DC’s new Frederick Douglass Memorial Bridge is slated to open to traffic on Friday, September 10, following three years of work.
A ribbon-cutting ceremony for the bridge took place on Tuesday with the attendance of Mayor Muriel Bowser and District Department of Transportation (DDOT) Acting Director Everett Lott.
The event’s attendees included Congresswoman Eleanor Holmes Norton, House Majority Leader Steny Hoyer, and other officials, along with descendants of abolitionist Frederick Douglass, the bridge’s namesake.
“The new Frederick Douglass Memorial Bridge is a fitting tribute to an iconic Washingtonian, a forefather of Black excellence who we continue to emulate and who helped build Washington, DC into the city we are today,” Bowser said during the ceremony.
“This project was never just about getting people from Point A to Point B, it was about building a more connected DC – connecting Ward 8 and Ward 6, connecting residents to jobs and prosperity, and connecting our entire community to the future of multi-modal transportation,” she continued.
The $480 million project started in February 2018 to replace the 70-year-old bridge of the same name. Bowser broke ground on the project on the 200th anniversary of Douglass’ birth.
The two-day celebration of the new bridge kicked off on Labor Day featuring a 5K with the participation of around 4,000 residents.
“Washington, DC has been a very special place for the Douglass family since Frederick Douglass moved his family here nearly 150 years ago,” said Kenneth B. Morris, Jr., great-great-great-grandson of Frederick Douglass and Co-Founder & President of Frederick Douglass Family Initiatives.
“We are thrilled that this magnificent bridge will educate the public about his legacy, connect DC neighborhoods where he worked and lived, and inspire future generations to agitate for change. My mother, Nettie Washington Douglass, represented the family when the original South Capitol Street Bridge was renamed for our great ancestor in 1965, and I’m honored to carry on that tradition and represent her and the entire Douglass family at the dedication of the new Frederick Douglass Memorial Bridge,” Morris, Jr. added.

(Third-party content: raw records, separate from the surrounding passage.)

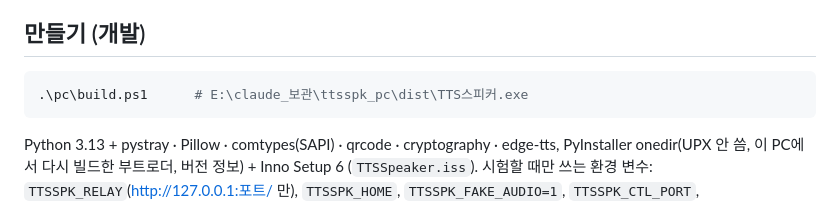
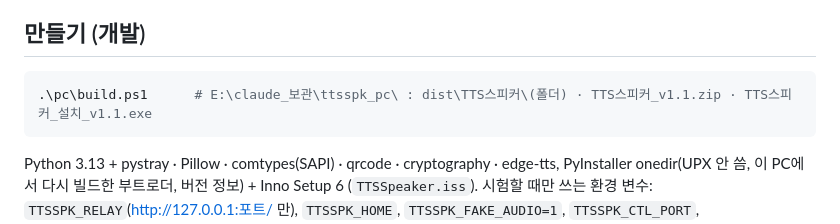
Before and after one commit to s95722462-cell/ttsspeaker, a Markdown page: pc/README.md, the part around the change. Rendered like a GitHub page.

Commit message:
PC README: 만든 파일 위치 고침
Co-Authored-By: Claude Opus 5.5 <noreply@anthropic.com>
Claude-Session: https://claude.ai/code/session_01L9bvmA6z94PCv61yveBvbv

````diff
--- a/pc/README.md
+++ b/pc/README.md
@@ -54,7 +54,7 @@
 ## 만들기 (개발)
 
 ```powershell
-.\pc\build.ps1      # E:\claude_보관\ttsspk_pc\dist\TTS스피커.exe
+.\pc\build.ps1      # E:\claude_보관\ttsspk_pc\ : dist\TTS스피커\(폴더) · TTS스피커_v1.1.zip · TTS스피커_설치_v1.1.exe
 ```
 
 Python 3.13 + pystray · Pillow · comtypes(SAPI) · qrcode · cryptography · edge-tts, PyInstaller onedir(UPX 안 씀, 이 PC에서 다시 빌드한 부트로더, 버전 정보) + Inno Setup 6 (`TTSSpeaker.iss`).
````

Approximately 200 DC residents worked in the construction of the bridge, and at least 45 minority and women-owned businesses were part of the project, accounting for $91 million worth of contracts, according to the Mayor’s Office.